▸ **Task to carry out**
The required output is the line with "in API host]" through the final line of the entries, each one exactly as it stands.

Version comparison data

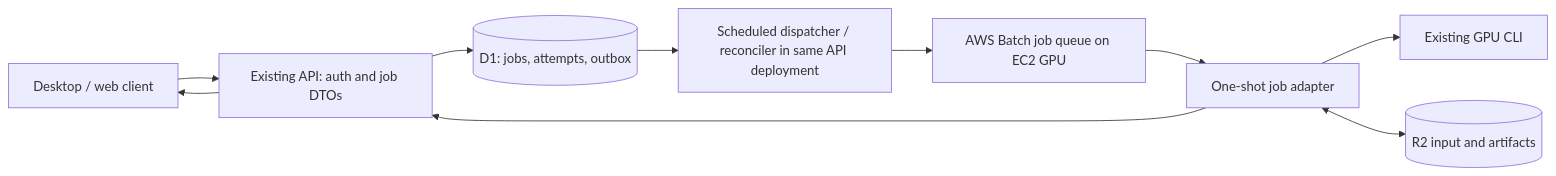
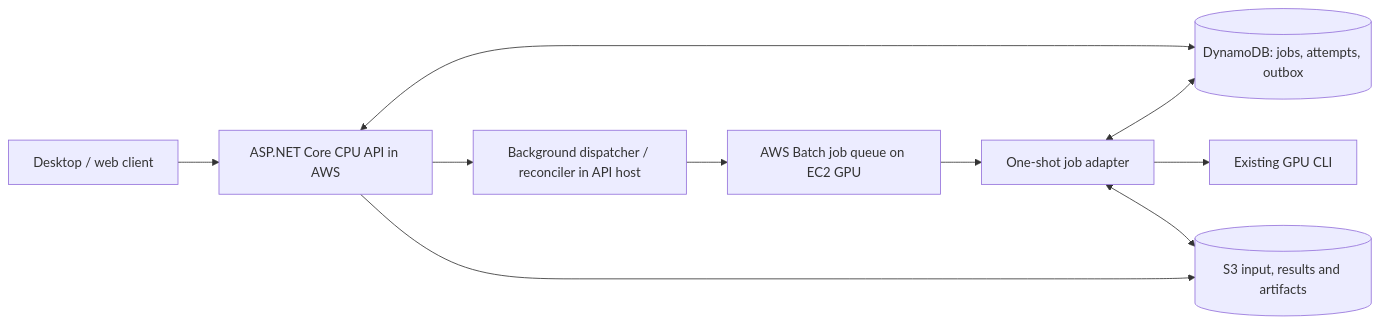
The diagram in docs/superpowers/specs/2026-10-21-snapsoft-gpu-poc-design.md (Mesililm-LLC/Trackdub), drawn with Mermaid before and after one commit. The commit also changed other lines of this file and 1 other file, not shown here.

Commit message:
Require AWS-only API and storage in GPU POC plan

````diff
--- a/docs/superpowers/specs/2026-10-21-snapsoft-gpu-poc-design.md
+++ b/docs/superpowers/specs/2026-10-21-snapsoft-gpu-poc-design.md
@@ -74,12 +74,12 @@
 ```mermaid
 flowchart LR
-  C[Desktop / web client] --> A[Existing API: auth and job DTOs]
-  A --> D[(D1: jobs, attempts, outbox)]
-  D --> S[Scheduled dispatcher / reconciler in same API deployment]
+  C[Desktop / web client] --> A[ASP.NET Core CPU API in AWS]
+  A <--> D[(DynamoDB: jobs, attempts, outbox)]
+  A --> S[Background dispatcher / reconciler in API host]
   S --> B[AWS Batch job queue on EC2 GPU]
   B --> W[One-shot job adapter]
   W --> CLI[Existing GPU CLI]
-  W <--> O[(R2 input and artifacts)]
-  W --> A
-  A --> C
+  W <--> O[(S3 input, results and artifacts)]
+  W <--> D
+  A --> O
 ```
````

▸ **Task result**
+  A --> S[Background dispatcher / reconciler in API host]
   S --> B[AWS Batch job queue on EC2 GPU]
   B --> W[One-shot job adapter]
   W --> CLI[Existing GPU CLI]
-  W <--> O[(R2 input and artifacts)]
-  W --> A
-  A --> C
+  W <--> O[(S3 input, results and artifacts)]
+  W <--> D
+  A --> O
 ```
````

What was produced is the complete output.